Latest figures from the Office for National Statistics show that Brits made 42 million trips overseas for holidays in 2015, an increase of 9.4% on 2014.
With 13 million visits, Spain was the most popular destination by some stretch, and this trend is set to continue with the country receiving a 37% rise in bookings so far in 2016.
A key factor in this rapid growth has been increased fear of terrorism, which has seen holiday makers avoid destinations such as Turkey, Egypt and Tunisia and instead opt for established European locations that are deemed ‘safer’.
However, some commentators are suggesting that a significant hike in tourist numbers could place additional pressure on the infrastructure and leisure facilities in popular destinations.
An unwanted side effect of this strain may be an increased number of accidents or illnesses which blight people’s holidays and can have a lasting effect on their lives.

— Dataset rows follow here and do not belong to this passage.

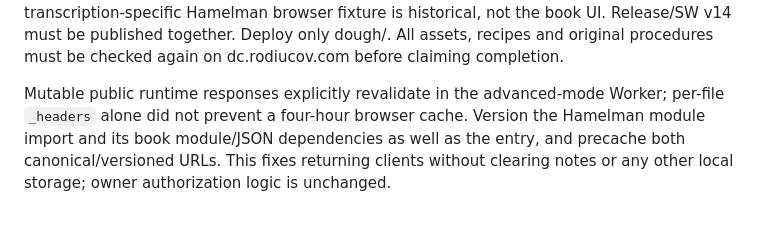
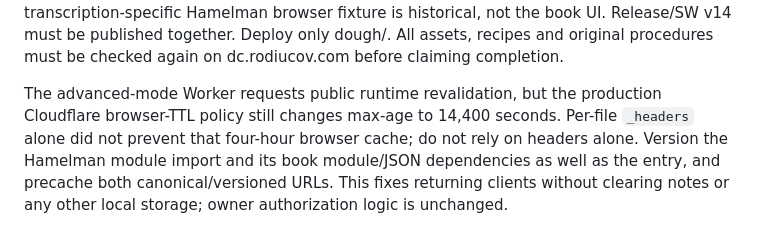
Before and after one commit to rodiucov-commits/vad-training, a Markdown page: dough/README.md, the part around the change. Rendered like a GitHub page.

Commit message:
Document observed Cloudflare browser TTL and versioned dependency fix

```diff
--- a/dough/README.md
+++ b/dough/README.md
@@ -177,8 +177,9 @@ the old transcription-specific Hamelman browser fixture is historical, not the b
 Release/SW v14 must be published together. Deploy only dough/. All assets, recipes and
 original procedures must be checked again on dc.rodiucov.com before claiming completion.
 
-Mutable public runtime responses explicitly revalidate in the advanced-mode Worker;
-per-file `_headers` alone did not prevent a four-hour browser cache. Version the
+The advanced-mode Worker requests public runtime revalidation, but the production
+Cloudflare browser-TTL policy still changes max-age to 14,400 seconds. Per-file
+`_headers` alone did not prevent that four-hour browser cache; do not rely on headers alone. Version the
 Hamelman module import and its book module/JSON dependencies as well as the entry,
 and precache both canonical/versioned URLs. This fixes returning clients without
 clearing notes or any other local storage; owner authorization logic is unchanged.
```
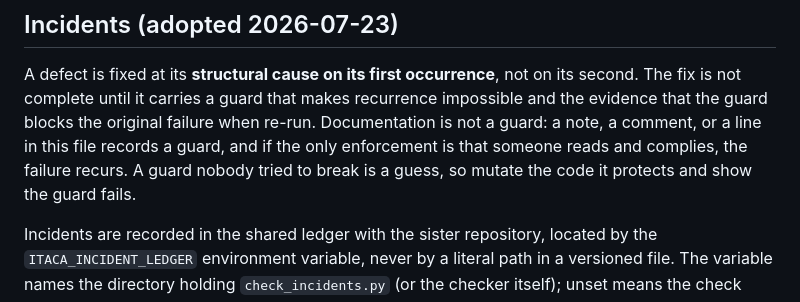
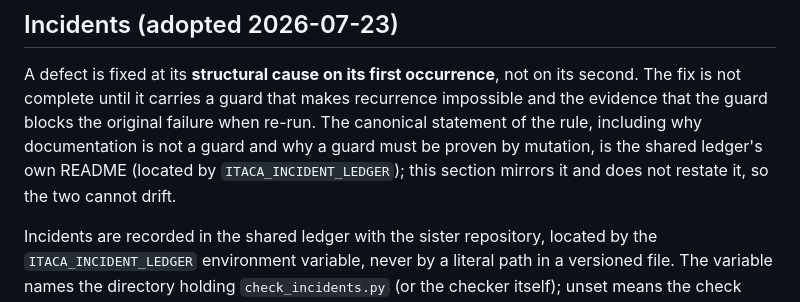
Before and after one commit to nevesgeovana/itaca, a Markdown page: CLAUDE.md, the part around the change. Rendered like a GitHub page.

Commit message:
docs: correct plan-skill validator framing and DRY the incident rule
- plan/SKILL.md and _private plan README no longer call check_plan.py a
  CSV or superseded validator. Both check_plan_entries.py (this repo) and
  check_plan.py (sister repo) were live one-file-per-entry folder
  validators; they could not coexist only because their status/priority
  vocabularies conflicted, reconciled by the shared-kit check_plan_kit.py
  (Option C, decision COORD-vocab). References point at check_plan_kit.py.
- CLAUDE.md Incidents section is trimmed to mirror the shared ledger
  README as the single canonical source of the incident rule, rather than
  restating "documentation is not a guard" and the mutation-proof rule, so
  the two cannot drift. The analyst charter is now a drift-pinned kit
  artifact and legitimately states the rule it applies.

Refs KitVendor_2026-07-24 step 5 (routed 2b), CorrectPlanSkillValidatorNote_2026-07-24,
ITC-20260723-2126 (incident rules restated in three places).

Co-Authored-By: Claude Opus 4.8 (1M context) <noreply@anthropic.com>

```diff
--- a/CLAUDE.md
+++ b/CLAUDE.md
@@ -127,11 +127,11 @@ push and denied before the attestation runs.
 A defect is fixed at its **structural cause on its first occurrence**,
 not on its second. The fix is not complete until it carries a guard
 that makes recurrence impossible and the evidence that the guard
-blocks the original failure when re-run. Documentation is not a guard:
-a note, a comment, or a line in this file records a guard, and if the
-only enforcement is that someone reads and complies, the failure
-recurs. A guard nobody tried to break is a guess, so mutate the code
-it protects and show the guard fails.
+blocks the original failure when re-run. The canonical statement of the
+rule, including why documentation is not a guard and why a guard must be
+proven by mutation, is the shared ledger's own README (located by
+`ITACA_INCIDENT_LEDGER`); this section mirrors it and does not restate
+it, so the two cannot drift.
 
 Incidents are recorded in the shared ledger with the sister
 repository, located by the `ITACA_INCIDENT_LEDGER` environment
```
Also changed, not shown: 1 other file.
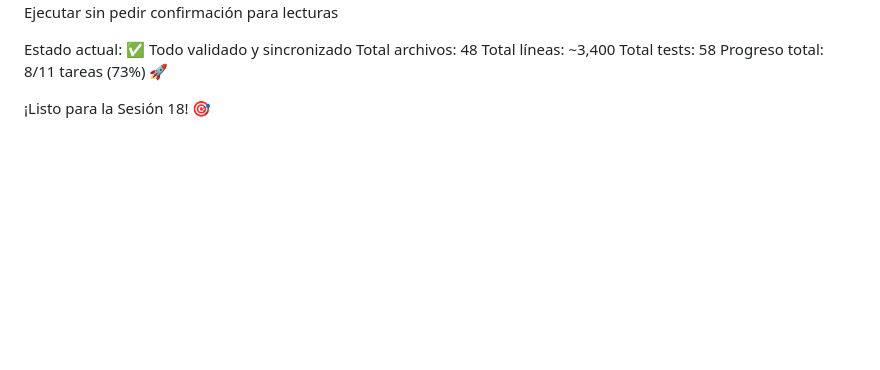
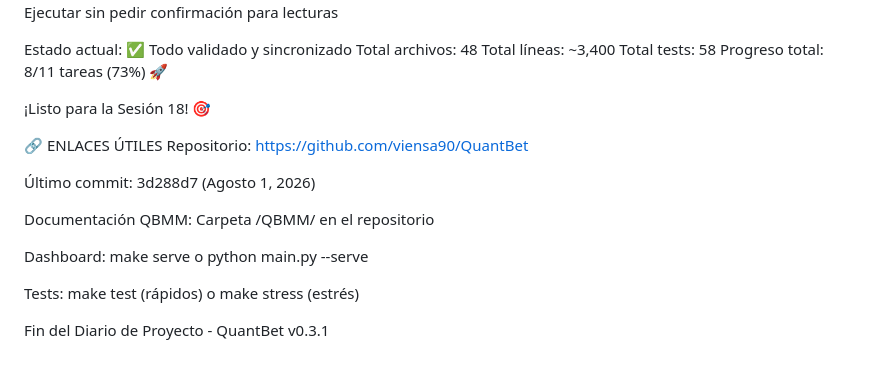
Before and after one commit to viensa90/QuantBet, a Markdown page: QBMM/Diario_Proyecto.md, the part around the change. Rendered like a GitHub page; blank space fills up the shorter version.

Commit message:
Agregadas nuevas funciones y carpetas al proyecto

```diff
--- a/QBMM/Diario_Proyecto.md
+++ b/QBMM/Diario_Proyecto.md
@@ -422,3 +422,16 @@ Total tests: 58
 Progreso total: 8/11 tareas (73%) 🚀
 
 ¡Listo para la Sesión 18! 🎯
+
+🔗 ENLACES ÚTILES
+Repositorio: https://github.com/viensa90/QuantBet
+
+Último commit: 3d288d7 (Agosto 1, 2026)
+
+Documentación QBMM: Carpeta /QBMM/ en el repositorio
+
+Dashboard: make serve o python main.py --serve
+
+Tests: make test (rápidos) o make stress (estrés)
+
+Fin del Diario de Proyecto - QuantBet v0.3.1
```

Due to a large number of people being in an environment where facilities are often shared, package holidays and cruises are regularly ruined by cases of fast-spreading illnesses or outbreaks of food poisoning.
Likewise, many holiday makers can have their hard-earned rest disrupted by accidents caused by faulty equipment, unsafe surfaces or poorly managed excursions.
A higher number of visitors would put greater pressure on resources, thereby increasing the risk that hygiene, maintenance and health and safety procedures are not carried out to the required standard.
Situations that arise from this may have short-term repercussions, however others could result in life changing and tragic outcomes.
Regardless of the destination, you need to take adequate precautions to protect you and your family against unexpected incidents.
When booking a package holiday it’s important to ensure that it falls within the meaning of the Package Travel Regulations 1992, which you can check here, otherwise you may find yourself unable to claim in the event of a problem.
If you do suffer an accident or require medical attention abroad, it can sometimes be difficult to know who to turn to.
When in Europe, the European Health Insurance Card (EHIC) means that you are entitled to free or reduced-cost medical treatment if you fall ill or are injured while in another EU state.
It’s important to note that the level of treatment available depends on the country visited, not your home country, so travel insurance is still necessary. This is particularly relevant if you require special (and possibly costly) assistance to return home for further treatment.
Elsewhere, the relatively low cost of comprehensive travel insurance which includes medical cover can bring you the assurance that if something does go wrong, you’ll be in safe hands.
None of us expect to suffer during our holidays, but taking precautions is a good idea and should give you peace of mind whilst abroad.
If you do encounter problems while travelling, it’s important that you report what has happened to your holiday rep or tour organiser.
You should also collate key details such as photographing the issue, taking details of other witnesses and keeping safe key paperwork such as booking documents and receipts for any costs incurred.
If you believe you may have a claim against your holiday provider, it’s crucial that you seek legal advice upon your return.
Your Legal Friend’s team specialises in helping people who have suffered an accident or illness while on package holidays and cruises to claim compensation against UK tour operators.
The team can help you to claim back any out of pocket expenses incurred as well as loss of enjoyment during the holiday or loss of earnings on your return.
We can discuss your situation confidentially with you, help you identify if you have a case and walk with you through every step of a potential claim.
If you’ve suffered an accident or illness on holiday, call our highly experienced team on 0808 301 8214 now.
For further advice on travelling abroad, see our helpful guides here.